B: Commandant Briand= 1856 - 1862.
Or: Colonel Boigeol = 1866 - 1873.
Caveat: Here I make the asumption that everything leaving St. Etienne was marked with the same poincons as the fire arms.
The tang is marked R A. It is (fire) blued and the tip (peen) is quite soft.
The scabbard carries the same poincons.
The hilt was done by Diquel Paris.
The blade is the Officers standard 86 cm long and is at the shoulders 7mm thick.
The weight is 400 grams.
The hilt components weigh 465 grams.
So the sword weighs the grand total of 865 grams.
The scabbard weighs 447 grams.
This is a highly fencible and light sword, stiff, although with some flex to the blade. Just right, I think, for a light, fast cutter and a mean stabber.
When I got the sword, I noticed that the blade was only in a factory polish. Grind marks all over. Chatellerault or Klingenthal did much better, or Mr. Diquel left it just as is. The blade was almost cutting sharp though.

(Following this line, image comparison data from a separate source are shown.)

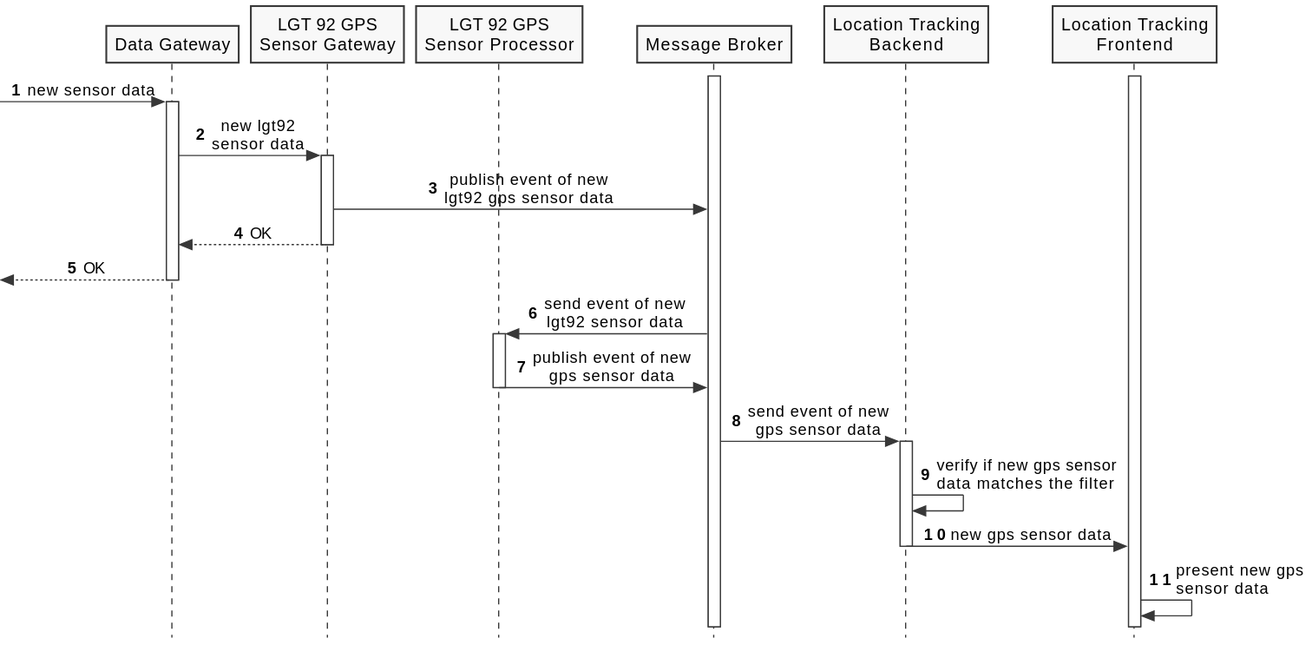
Before: docs/diagrams/process-view-level2-uc02.svg, a diagram exported from PlantUML (FilipeMCruz/sensae-console).
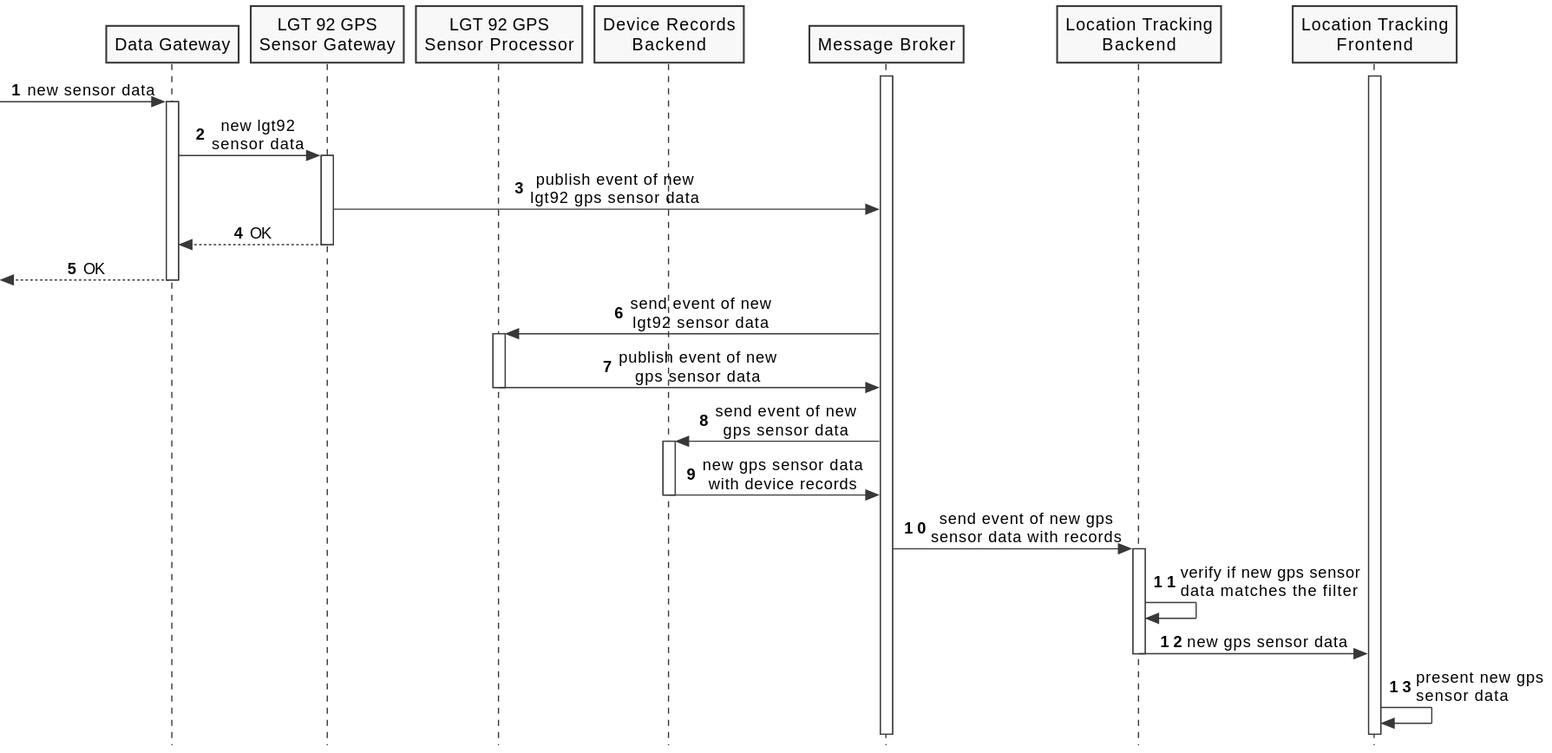
The same file after the commit.

What changed in the source:
```diff
@@ -10,6 +10,7 @@
 participant "Data Gateway" as DG
 participant "LGT 92 GPS\nSensor Gateway" as LGT92GPSG
 participant "LGT 92 GPS\nSensor Processor" as LGT92GPSP
+participant "Device Records\nBackend" as DRB
 participant "Message Broker" as MB
 participant "Location Tracking\nBackend" as LTB
 participant "Location Tracking\nFrontend" as LTF
@@ -37,7 +38,13 @@
 LGT92GPSP -> MB : publish event of new\ngps sensor data
 deactivate LGT92GPSP
 
-MB -> LTB : send event of new\ngps sensor data
+MB -> DRB : send event of new\ngps sensor data
+activate DRB
+
+DRB -> MB : new gps sensor data\nwith device records
+deactivate DRB
+
+MB -> LTB : send event of new gps\nsensor data with records
 activate LTB
 
 LTB -> LTB : verify if new gps sensor\ndata matches the filter
```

I polished the blade. Now it is much better, as it should have been. No more grind marks and with sharp lines and 99% of the spotting is gone. The hilt I polished and I took some little dents out that annoyed me. A few others I left, for old times sake. The scabbard had some very small dents, hard to spot, but was quite dark. I took the wirebrush to it, followed by the fine bronze brush and Mothers as a final step. It is now shiny and the small amount of pitting is mostly gone. When I am done the sword will be at 90% of its former glory, while still retaining its antique aura.